All parts of the UK have been put on an "emergency footing" as 209 people have died from Covid-19 there in the last 24 hours. While in the United States deaths have doubled since Thursday and now stand at over 2,000. In Italy the virus has claimed a further 756 lives. #covid19 pic.twitter.com/S0RJxfbaJZ— RTÉ News (@rtenews) March 29, 2020
Meanwhile, British Prime Minister Boris Johnson is warning Britons in a letter to 30 million households that things will get worse before they get better, as the death toll from the coronavirus rises by 209 to 1,228.
In the letter to be delivered to homes, Mr Johnson, who himself is self-isolating having tested positive for the disease, urges people to stick with the lockdown measures that his government has imposed to try to prevent the state National Health Service from being overwhelmed by a surge of cases.
"We know things will get worse before they get better," Mr Johnson wrote. "At this moment of national emergency, I urge you, please, to stay at home, protect the NHS and save lives."

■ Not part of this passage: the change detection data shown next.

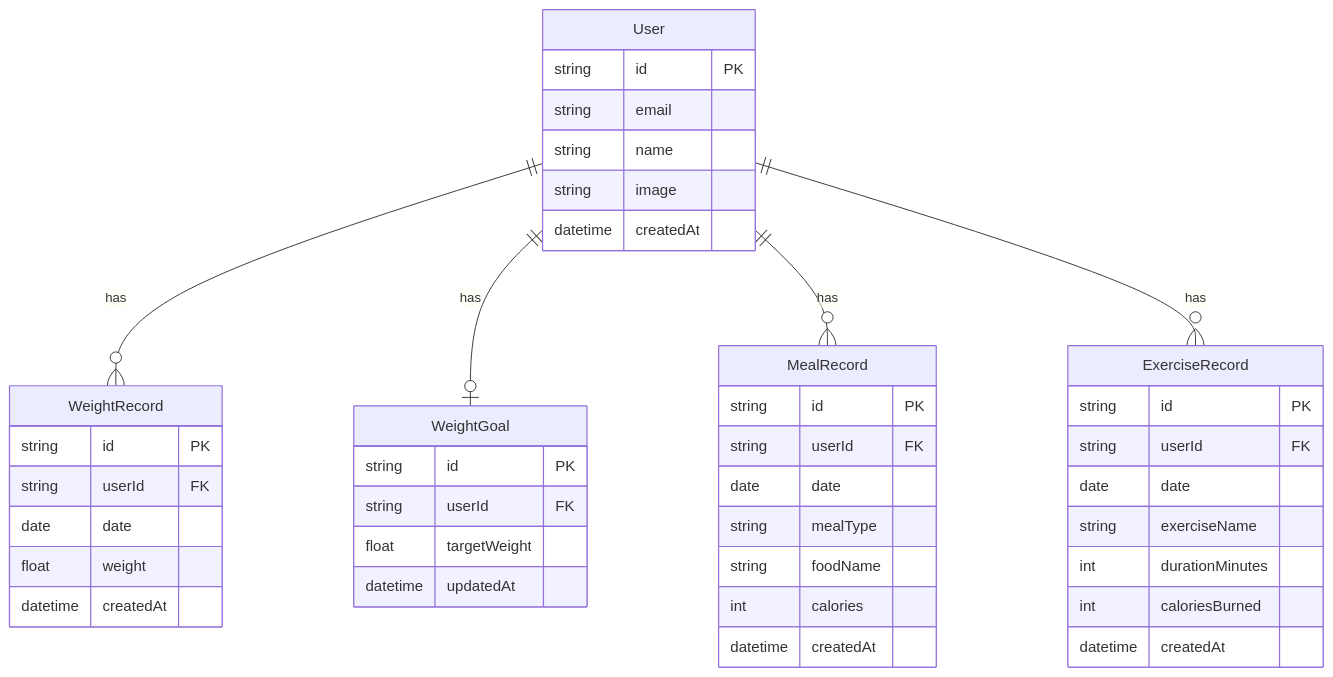
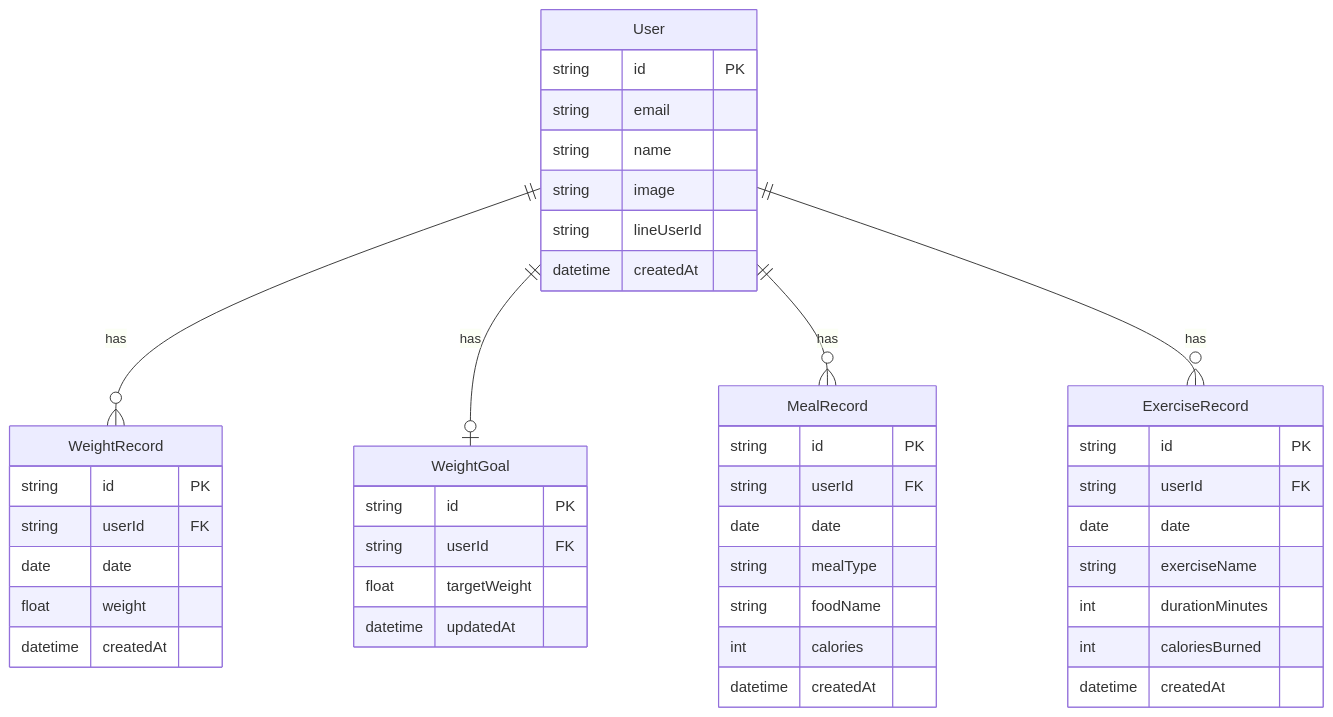
Before and after one commit to m-shimizu-f-50/karada-log: the second of 2 diagrams in docs/functional-design.md, drawn with Mermaid. The commit also changed other lines of this file, not shown here.

Commit message:
Add line_user_id to users table definition

````diff
--- a/docs/functional-design.md
+++ b/docs/functional-design.md
@@ -327,50 +327,51 @@
 ```mermaid
 erDiagram
     User {
         string id PK
         string email
         string name
         string image
+        string lineUserId
         datetime createdAt
     }
 
     WeightRecord {
         string id PK
         string userId FK
         date date
         float weight
         datetime createdAt
     }
 
     WeightGoal {
         string id PK
         string userId FK
         float targetWeight
         datetime updatedAt
     }
 
     MealRecord {
         string id PK
         string userId FK
         date date
         string mealType
         string foodName
         int calories
         datetime createdAt
     }
 
     ExerciseRecord {
         string id PK
         string userId FK
         date date
         string exerciseName
         int durationMinutes
         int caloriesBurned
         datetime createdAt
     }
 
     User ||--o{ WeightRecord : "has"
     User ||--o| WeightGoal : "has"
     User ||--o{ MealRecord : "has"
     User ||--o{ ExerciseRecord : "has"
 ```
````
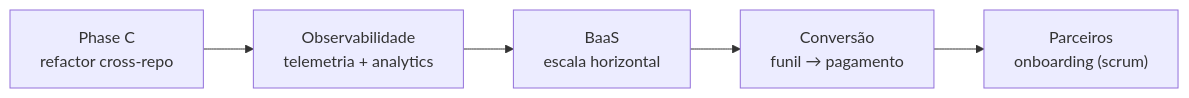
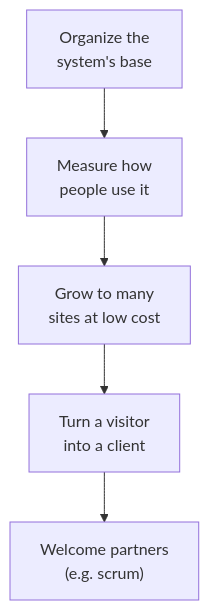
The third of 3 diagrams in docs/scrum-retrospective.en.md (artelonga/ArteLonga), drawn with Mermaid before and after one commit. The commit also changed other lines of this file and 43 other files, not shown here.

First line of the commit message:
feat(docs): diagramas simples e legíveis (sem jargão) em todas as docs (#89)

````diff
--- a/docs/scrum-retrospective.en.md
+++ b/docs/scrum-retrospective.en.md
@@ -93,4 +91,7 @@
 ```mermaid
-flowchart LR
-  P1["Phase C<br/>refactor cross-repo"] --> P2["Observabilidade<br/>telemetria + analytics"] --> P3["BaaS<br/>escala horizontal"] --> P4["Conversão<br/>funil → pagamento"] --> P5["Parceiros<br/>onboarding (scrum)"]
+flowchart TB
+  P1["Organize the<br/>system's base"] --> P2["Measure how<br/>people use it"]
+  P2 --> P3["Grow to many<br/>sites at low cost"]
+  P3 --> P4["Turn a visitor<br/>into a client"]
+  P4 --> P5["Welcome partners<br/>(e.g. scrum)"]
 ```
````
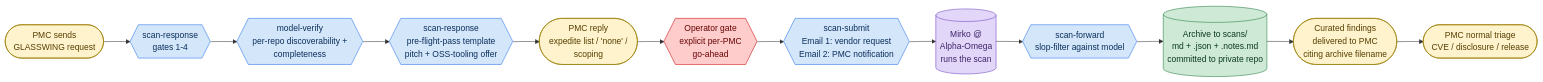
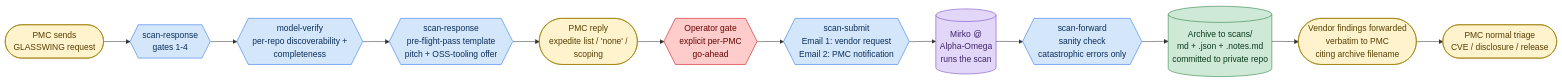
One commit to raboof/apache-security-dash changed the first of 4 diagrams in README.md. Above: the diagram before and after it, drawn with Mermaid. The commit also changed other lines of this file and 8 other files, not shown here.

````diff
--- a/README.md
+++ b/README.md
@@ -57,20 +63,20 @@
 ```mermaid
 flowchart LR
     PMC([PMC sends<br/>GLASSWING request]):::pmc --> R{{scan-response<br/>gates 1-4}}:::skill
     R --> V{{model-verify<br/>per-repo discoverability +<br/>completeness}}:::skill
     V --> P{{scan-response<br/>pre-flight-pass template<br/>pitch + OSS-tooling offer}}:::skill
     P --> PR([PMC reply<br/>expedite list / 'none' /<br/>scoping]):::pmc
     PR --> G{{Operator gate<br/>explicit per-PMC<br/>go-ahead}}:::gate
     G --> S{{scan-submit<br/>Email 1: vendor request<br/>Email 2: PMC notification}}:::skill
     S --> M[(Mirko @<br/>Alpha-Omega<br/>runs the scan)]:::vendor
-    M --> F{{scan-forward<br/>slop-filter against model}}:::skill
+    M --> F{{scan-forward<br/>sanity check<br/>catastrophic errors only}}:::skill
     F --> A[(Archive to scans/<br/>md + .json + .notes.md<br/>committed to private repo)]:::archive
-    A --> RES([Curated findings<br/>delivered to PMC<br/>citing archive filename]):::pmc
+    A --> RES([Vendor findings forwarded<br/>verbatim to PMC<br/>citing archive filename]):::pmc
     RES --> T([PMC normal triage<br/>CVE / disclosure / release]):::pmc
 
     classDef pmc fill:#fff3cd,stroke:#9a7d00,color:#553e00
     classDef skill fill:#d4e6f9,stroke:#1f6feb,color:#0a2e5c
     classDef gate fill:#ffcccc,stroke:#cc0000,color:#660000
     classDef vendor fill:#e2d6f9,stroke:#6f42c1,color:#3d2469
     classDef archive fill:#cfe9d7,stroke:#1f7a3a,color:#0a3a1c
 ```
````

Senior minister Michael Gove said today that the government is "very concerned" about the death toll. He also said the country has boosted the amount of testing for the virus.
"The number of tests being carried out has hit 10,000 a day. We want to increase that to 25,000 a day."
The jump in coronavirus-related deaths in the UK means the total number of deaths is 21% higher than the equivalent figure yesterday. The day-on-day percentage increase yesterday was 34%.
It took 16 days for the number of deaths in the UK to go from one to just over 200. It has taken a further eight days for the total to go from just over 200 to just over 1,200.
Meanwhile, the number of people in the UK who have been tested for coronavirus has now passed 125,000.
The total as of 9am was 127,737.
On average, around 7,000 new tests a day were carried out in the seven days to 9am today.
In the previous seven days the daily average was around 5,400.
The total number of confirmed cases of coronavirus in the UK now stands at 19,522.
One week ago, on 22 March, the total stood at 5,683.
Former prime minister Tony Blair has said that a point will need to be reached where a "very large" proportion of the entire population is tested for coronavirus.
He said: "Your risk, obviously, is as you start to ease the lockdown, how do you then deal with any resurgence of the disease? This, of course, is what they're now dealing with in China and South Korea, and elsewhere.
"Unless you have that testing capability that you can apply at scale, and by the way when I say mass testing I mean I actually think you will need to get to the point where you've got the capability, and I assume we're preparing for this now, of testing literally a very large proportion of the entire population.
"You may have to do those tests two or three different times because you need all the time to be able to track what's happening with the disease, to learn where, for example, there may be a surge or a hotspot of it, and take immediate action."